Front-end code edit data
★ ★ ★

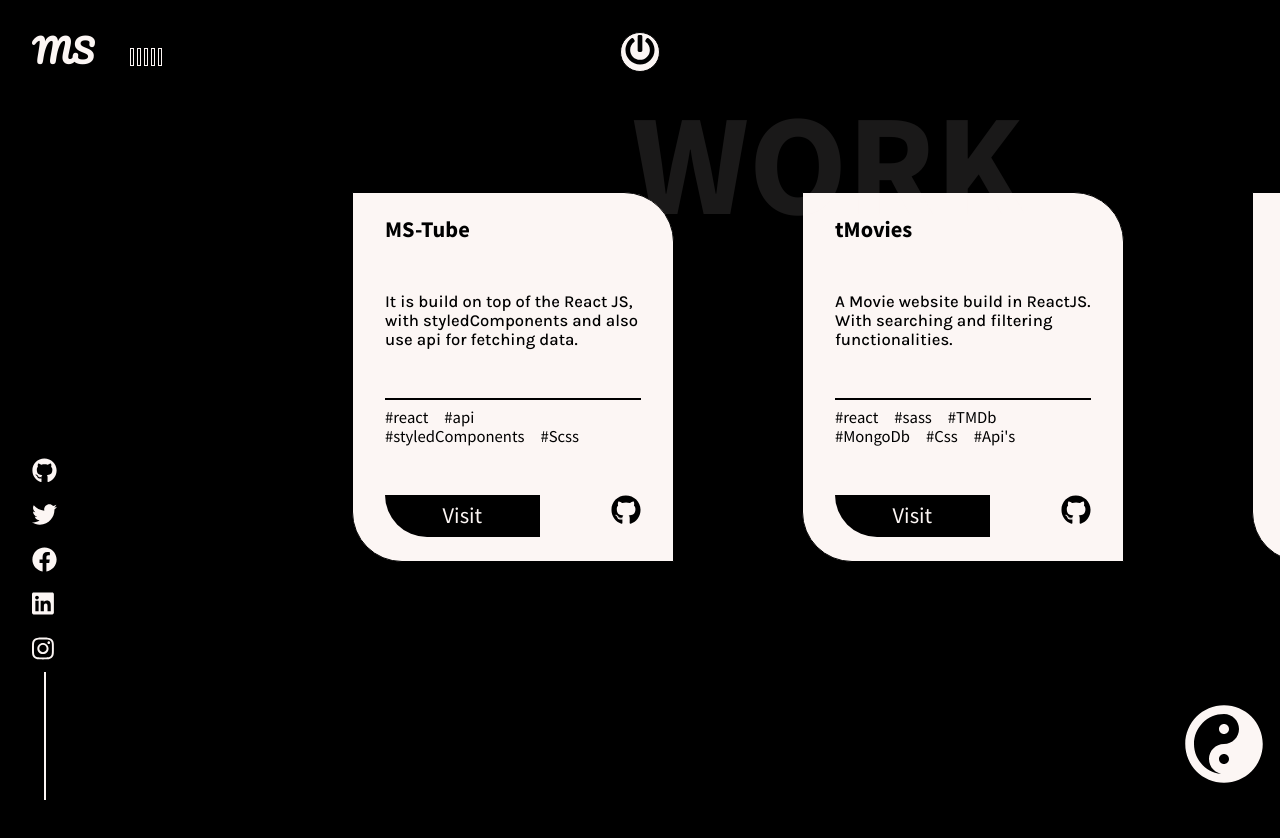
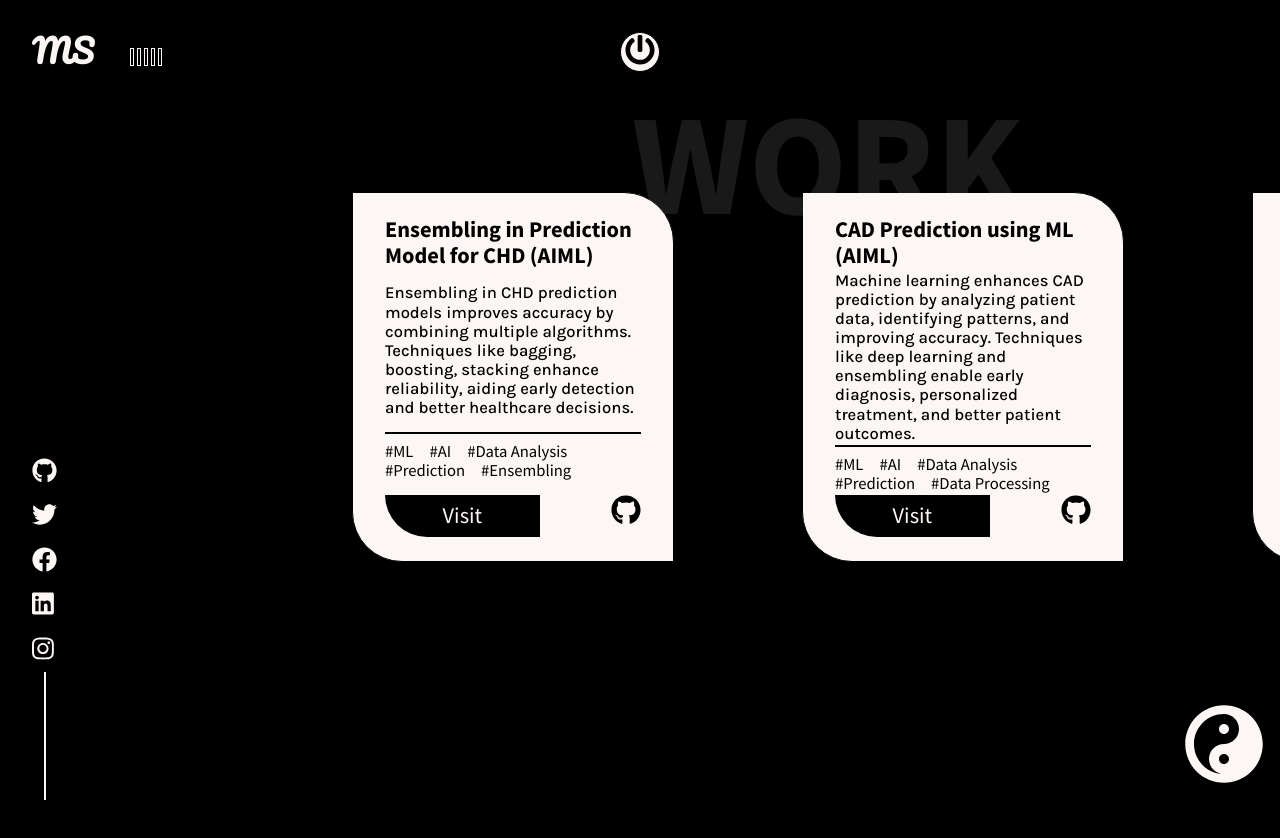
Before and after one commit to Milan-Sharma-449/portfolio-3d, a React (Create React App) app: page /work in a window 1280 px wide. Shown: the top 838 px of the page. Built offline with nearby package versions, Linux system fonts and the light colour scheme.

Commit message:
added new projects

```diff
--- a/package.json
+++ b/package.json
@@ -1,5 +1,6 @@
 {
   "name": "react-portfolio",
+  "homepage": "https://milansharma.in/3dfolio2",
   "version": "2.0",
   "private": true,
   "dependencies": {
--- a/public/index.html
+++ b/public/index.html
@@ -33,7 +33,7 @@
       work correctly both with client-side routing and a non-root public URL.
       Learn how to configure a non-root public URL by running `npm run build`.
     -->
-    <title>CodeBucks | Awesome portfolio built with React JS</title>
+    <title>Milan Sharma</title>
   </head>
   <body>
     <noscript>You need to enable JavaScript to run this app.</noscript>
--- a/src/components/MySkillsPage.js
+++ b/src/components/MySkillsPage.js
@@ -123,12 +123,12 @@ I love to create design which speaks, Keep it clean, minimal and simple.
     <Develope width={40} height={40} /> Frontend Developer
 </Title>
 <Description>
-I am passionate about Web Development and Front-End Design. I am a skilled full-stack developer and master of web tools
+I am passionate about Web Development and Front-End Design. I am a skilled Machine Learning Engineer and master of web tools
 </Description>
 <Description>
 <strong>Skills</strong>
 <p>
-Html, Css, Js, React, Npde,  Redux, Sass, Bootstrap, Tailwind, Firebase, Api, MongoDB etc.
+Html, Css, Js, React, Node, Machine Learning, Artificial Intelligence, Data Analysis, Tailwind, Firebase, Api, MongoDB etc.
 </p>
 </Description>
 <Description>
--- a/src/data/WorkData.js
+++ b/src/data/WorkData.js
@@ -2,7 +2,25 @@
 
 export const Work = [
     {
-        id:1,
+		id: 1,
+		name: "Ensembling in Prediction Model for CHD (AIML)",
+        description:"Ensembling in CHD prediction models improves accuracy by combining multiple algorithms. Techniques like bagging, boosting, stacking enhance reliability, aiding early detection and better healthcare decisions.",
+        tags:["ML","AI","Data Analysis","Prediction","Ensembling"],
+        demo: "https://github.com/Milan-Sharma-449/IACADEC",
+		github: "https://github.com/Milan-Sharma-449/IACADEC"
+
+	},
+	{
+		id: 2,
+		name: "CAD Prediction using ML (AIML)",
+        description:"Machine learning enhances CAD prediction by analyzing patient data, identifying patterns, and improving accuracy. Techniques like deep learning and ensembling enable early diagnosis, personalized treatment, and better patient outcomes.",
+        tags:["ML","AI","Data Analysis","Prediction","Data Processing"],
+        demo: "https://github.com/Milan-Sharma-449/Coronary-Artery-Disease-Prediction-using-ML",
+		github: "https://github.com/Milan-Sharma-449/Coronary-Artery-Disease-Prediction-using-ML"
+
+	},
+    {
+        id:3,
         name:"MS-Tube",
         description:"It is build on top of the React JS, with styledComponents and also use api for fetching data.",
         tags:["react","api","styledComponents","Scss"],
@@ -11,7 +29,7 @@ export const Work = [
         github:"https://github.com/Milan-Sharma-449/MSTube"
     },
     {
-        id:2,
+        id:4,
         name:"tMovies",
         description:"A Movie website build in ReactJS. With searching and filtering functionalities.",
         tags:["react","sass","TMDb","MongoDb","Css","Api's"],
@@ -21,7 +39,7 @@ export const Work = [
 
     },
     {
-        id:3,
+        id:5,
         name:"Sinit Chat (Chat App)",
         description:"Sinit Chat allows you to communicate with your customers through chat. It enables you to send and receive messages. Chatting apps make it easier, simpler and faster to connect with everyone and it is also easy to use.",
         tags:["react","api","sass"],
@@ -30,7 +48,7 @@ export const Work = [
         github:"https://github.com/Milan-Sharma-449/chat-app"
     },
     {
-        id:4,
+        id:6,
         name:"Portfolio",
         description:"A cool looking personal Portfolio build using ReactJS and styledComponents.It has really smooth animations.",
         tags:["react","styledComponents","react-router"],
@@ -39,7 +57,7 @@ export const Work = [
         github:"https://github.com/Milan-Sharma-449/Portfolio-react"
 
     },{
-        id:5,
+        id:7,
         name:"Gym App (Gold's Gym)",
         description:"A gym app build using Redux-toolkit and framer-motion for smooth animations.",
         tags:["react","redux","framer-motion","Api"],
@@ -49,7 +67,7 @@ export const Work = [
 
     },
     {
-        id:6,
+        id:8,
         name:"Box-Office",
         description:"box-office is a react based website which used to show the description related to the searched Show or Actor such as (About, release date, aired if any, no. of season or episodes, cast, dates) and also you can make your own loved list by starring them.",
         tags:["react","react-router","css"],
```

★ ★ ★

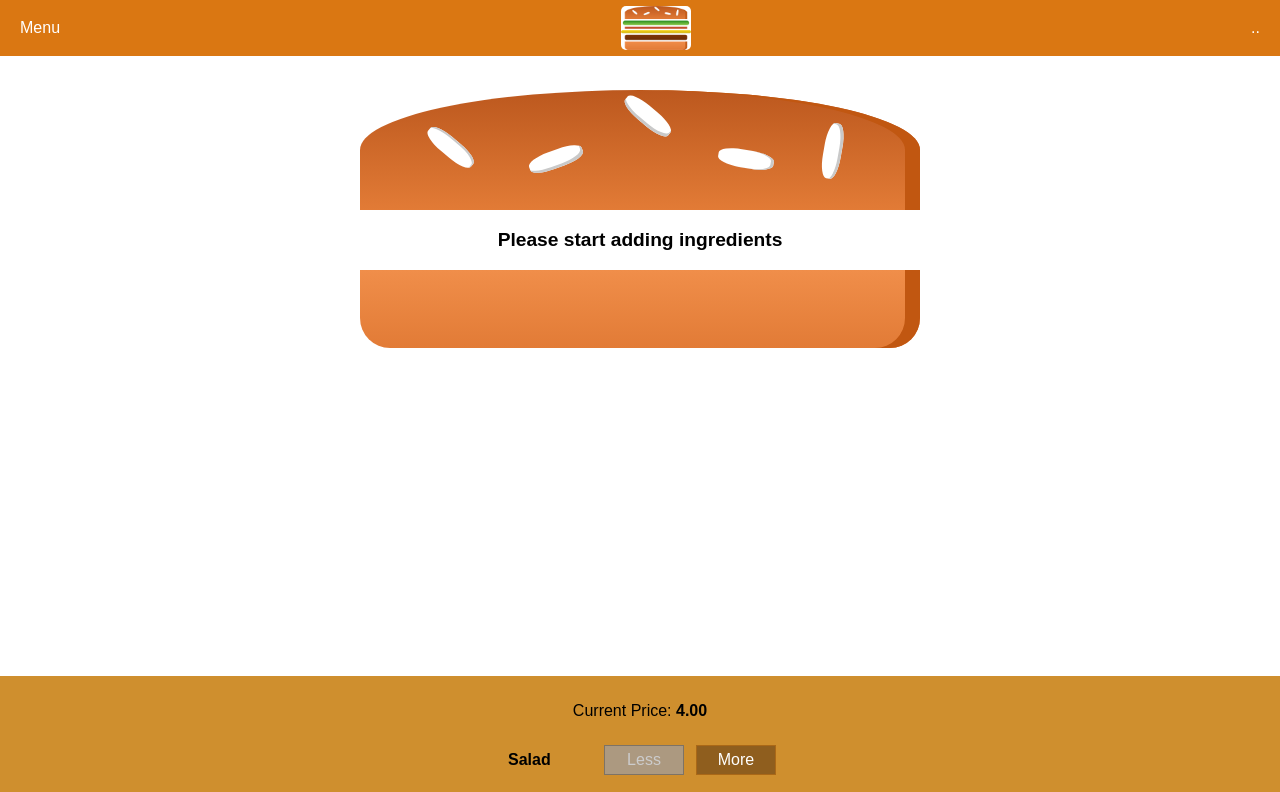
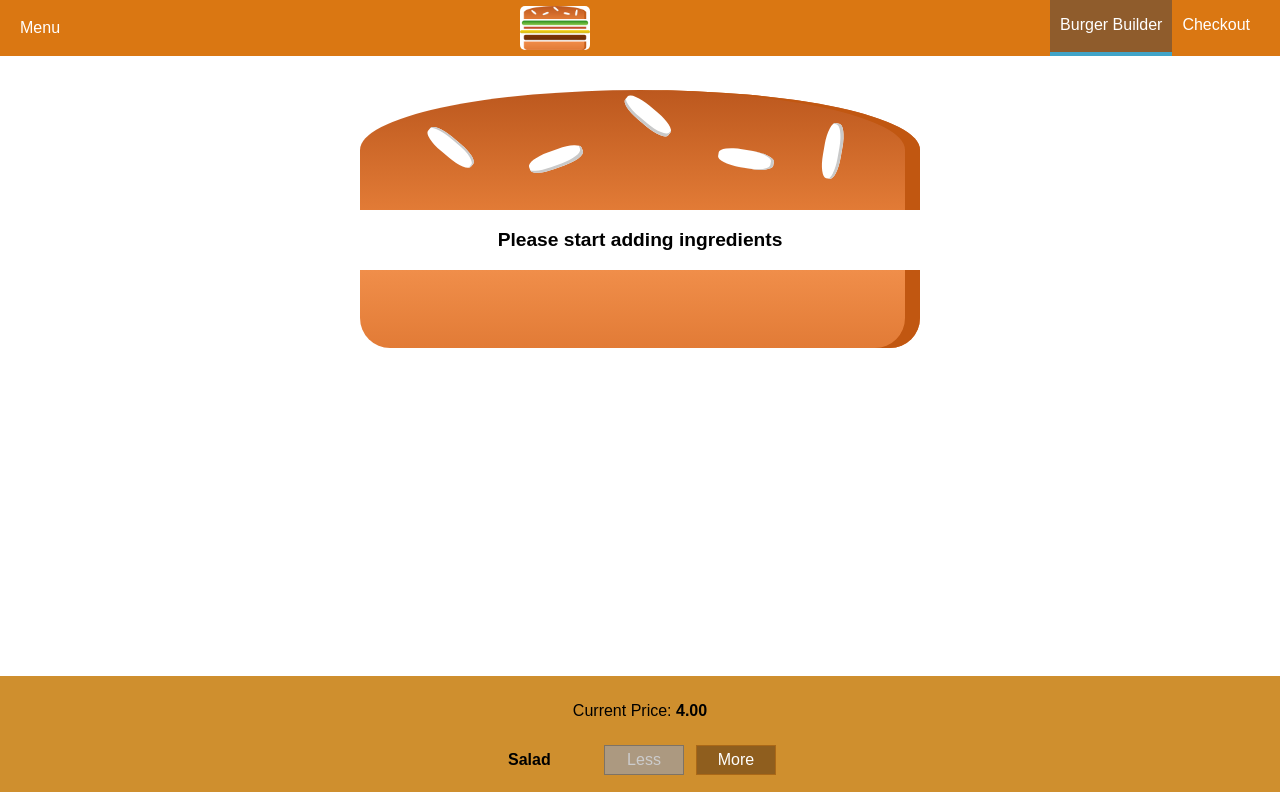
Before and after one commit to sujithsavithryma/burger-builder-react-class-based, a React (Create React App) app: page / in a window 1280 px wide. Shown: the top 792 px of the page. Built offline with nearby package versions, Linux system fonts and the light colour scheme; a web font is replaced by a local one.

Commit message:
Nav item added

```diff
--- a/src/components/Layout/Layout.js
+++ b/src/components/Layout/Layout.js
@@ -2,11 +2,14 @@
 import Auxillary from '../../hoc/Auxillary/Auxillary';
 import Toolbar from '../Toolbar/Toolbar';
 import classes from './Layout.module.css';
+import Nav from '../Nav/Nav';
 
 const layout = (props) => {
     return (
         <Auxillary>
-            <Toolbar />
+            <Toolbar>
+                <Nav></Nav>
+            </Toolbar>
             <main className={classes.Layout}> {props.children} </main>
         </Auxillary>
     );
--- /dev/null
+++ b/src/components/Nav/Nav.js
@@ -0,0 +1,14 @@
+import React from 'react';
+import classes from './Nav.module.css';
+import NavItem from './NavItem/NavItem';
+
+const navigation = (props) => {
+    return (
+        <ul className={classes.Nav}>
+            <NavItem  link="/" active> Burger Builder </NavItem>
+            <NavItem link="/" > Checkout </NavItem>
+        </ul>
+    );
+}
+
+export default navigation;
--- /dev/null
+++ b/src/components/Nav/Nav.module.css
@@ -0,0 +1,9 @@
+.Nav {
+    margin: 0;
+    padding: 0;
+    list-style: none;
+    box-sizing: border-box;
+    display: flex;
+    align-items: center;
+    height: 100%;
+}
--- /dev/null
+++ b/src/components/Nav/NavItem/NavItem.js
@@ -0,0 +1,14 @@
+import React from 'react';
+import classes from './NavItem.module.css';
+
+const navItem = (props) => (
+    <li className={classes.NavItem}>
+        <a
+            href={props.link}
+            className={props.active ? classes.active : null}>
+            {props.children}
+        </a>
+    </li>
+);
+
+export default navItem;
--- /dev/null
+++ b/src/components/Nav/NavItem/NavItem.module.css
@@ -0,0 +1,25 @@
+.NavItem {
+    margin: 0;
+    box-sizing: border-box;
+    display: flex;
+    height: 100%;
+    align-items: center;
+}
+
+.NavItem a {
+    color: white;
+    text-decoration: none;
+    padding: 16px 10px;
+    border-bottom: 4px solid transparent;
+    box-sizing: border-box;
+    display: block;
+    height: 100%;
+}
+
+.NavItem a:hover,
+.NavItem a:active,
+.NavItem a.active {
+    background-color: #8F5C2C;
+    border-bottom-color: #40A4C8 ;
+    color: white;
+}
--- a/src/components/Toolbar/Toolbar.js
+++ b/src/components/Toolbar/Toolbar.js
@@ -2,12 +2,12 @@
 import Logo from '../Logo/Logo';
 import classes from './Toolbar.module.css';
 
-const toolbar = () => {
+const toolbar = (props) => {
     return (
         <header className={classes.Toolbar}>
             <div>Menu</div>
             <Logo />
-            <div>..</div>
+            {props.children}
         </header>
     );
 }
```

★ ★ ★

• [What is needed]:
Where the string "ReactJS" turns up in a line of the data above, copy that whole line.

• [Solution]:
         description:"A Movie website build in ReactJS. With searching and filtering functionalities.",
         description:"A cool looking personal Portfolio build using ReactJS and styledComponents.It has really smooth animations.",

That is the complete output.